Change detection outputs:
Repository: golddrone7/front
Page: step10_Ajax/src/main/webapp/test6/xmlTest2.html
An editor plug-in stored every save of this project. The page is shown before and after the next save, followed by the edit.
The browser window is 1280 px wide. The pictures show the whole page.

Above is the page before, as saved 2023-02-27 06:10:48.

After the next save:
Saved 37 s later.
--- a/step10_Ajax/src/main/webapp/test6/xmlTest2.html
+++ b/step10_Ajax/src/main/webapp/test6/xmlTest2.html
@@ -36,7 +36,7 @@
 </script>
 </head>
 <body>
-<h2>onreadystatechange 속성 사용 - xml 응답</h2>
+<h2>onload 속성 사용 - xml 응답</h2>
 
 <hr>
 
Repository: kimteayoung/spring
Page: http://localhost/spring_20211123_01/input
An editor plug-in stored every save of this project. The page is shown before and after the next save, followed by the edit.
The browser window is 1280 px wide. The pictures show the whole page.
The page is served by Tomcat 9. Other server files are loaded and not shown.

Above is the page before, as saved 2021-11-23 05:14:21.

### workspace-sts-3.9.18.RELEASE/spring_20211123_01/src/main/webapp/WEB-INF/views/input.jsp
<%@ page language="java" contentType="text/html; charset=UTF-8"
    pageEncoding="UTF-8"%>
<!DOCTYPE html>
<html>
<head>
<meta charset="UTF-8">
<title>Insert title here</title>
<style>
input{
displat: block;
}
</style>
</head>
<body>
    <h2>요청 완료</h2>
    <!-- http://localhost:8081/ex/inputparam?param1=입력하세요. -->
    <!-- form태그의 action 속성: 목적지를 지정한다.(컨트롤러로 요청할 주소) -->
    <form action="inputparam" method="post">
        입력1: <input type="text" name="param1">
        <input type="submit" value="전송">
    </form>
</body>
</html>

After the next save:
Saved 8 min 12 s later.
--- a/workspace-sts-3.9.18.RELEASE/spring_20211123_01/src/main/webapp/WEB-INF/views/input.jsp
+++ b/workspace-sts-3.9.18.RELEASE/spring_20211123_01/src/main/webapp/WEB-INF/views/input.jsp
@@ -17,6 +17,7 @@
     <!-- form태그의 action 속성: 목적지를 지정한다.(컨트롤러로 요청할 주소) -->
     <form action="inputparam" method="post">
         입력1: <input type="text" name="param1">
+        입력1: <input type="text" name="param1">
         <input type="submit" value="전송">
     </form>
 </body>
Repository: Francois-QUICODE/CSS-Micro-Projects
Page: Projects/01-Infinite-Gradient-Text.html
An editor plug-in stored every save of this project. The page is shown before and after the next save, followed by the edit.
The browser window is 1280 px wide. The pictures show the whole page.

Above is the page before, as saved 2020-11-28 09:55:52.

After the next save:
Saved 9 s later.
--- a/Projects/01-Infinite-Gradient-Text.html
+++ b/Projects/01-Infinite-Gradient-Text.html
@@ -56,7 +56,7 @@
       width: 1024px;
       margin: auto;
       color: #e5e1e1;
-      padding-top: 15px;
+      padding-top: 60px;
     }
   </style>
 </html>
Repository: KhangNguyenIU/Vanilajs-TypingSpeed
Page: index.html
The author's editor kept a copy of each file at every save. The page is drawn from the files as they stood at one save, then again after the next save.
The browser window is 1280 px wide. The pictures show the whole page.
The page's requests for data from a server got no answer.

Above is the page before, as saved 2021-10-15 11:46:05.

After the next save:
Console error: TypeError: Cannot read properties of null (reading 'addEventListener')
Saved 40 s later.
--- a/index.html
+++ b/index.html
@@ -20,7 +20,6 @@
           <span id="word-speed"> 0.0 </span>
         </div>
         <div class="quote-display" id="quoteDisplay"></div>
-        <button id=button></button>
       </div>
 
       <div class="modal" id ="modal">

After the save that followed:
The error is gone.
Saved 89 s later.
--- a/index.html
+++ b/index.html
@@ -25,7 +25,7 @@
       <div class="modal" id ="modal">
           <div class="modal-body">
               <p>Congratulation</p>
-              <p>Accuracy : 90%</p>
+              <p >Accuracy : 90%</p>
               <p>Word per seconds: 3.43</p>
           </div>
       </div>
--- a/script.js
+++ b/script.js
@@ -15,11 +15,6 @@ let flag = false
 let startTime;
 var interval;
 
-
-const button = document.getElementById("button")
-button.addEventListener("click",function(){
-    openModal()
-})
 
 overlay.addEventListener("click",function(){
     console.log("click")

▶ [What is needed]: Each line from the one that contains "<p >Accuracy : 90%</p>" through the end of the records must be repeated exactly. No other line belongs in the answer.

▶ [Written answer]:
+              <p >Accuracy : 90%</p>
               <p>Word per seconds: 3.43</p>
           </div>
       </div>
--- a/script.js
+++ b/script.js
@@ -15,11 +15,6 @@ let flag = false
 let startTime;
 var interval;
 
-
-const button = document.getElementById("button")
-button.addEventListener("click",function(){
-    openModal()
-})
 
 overlay.addEventListener("click",function(){
     console.log("click")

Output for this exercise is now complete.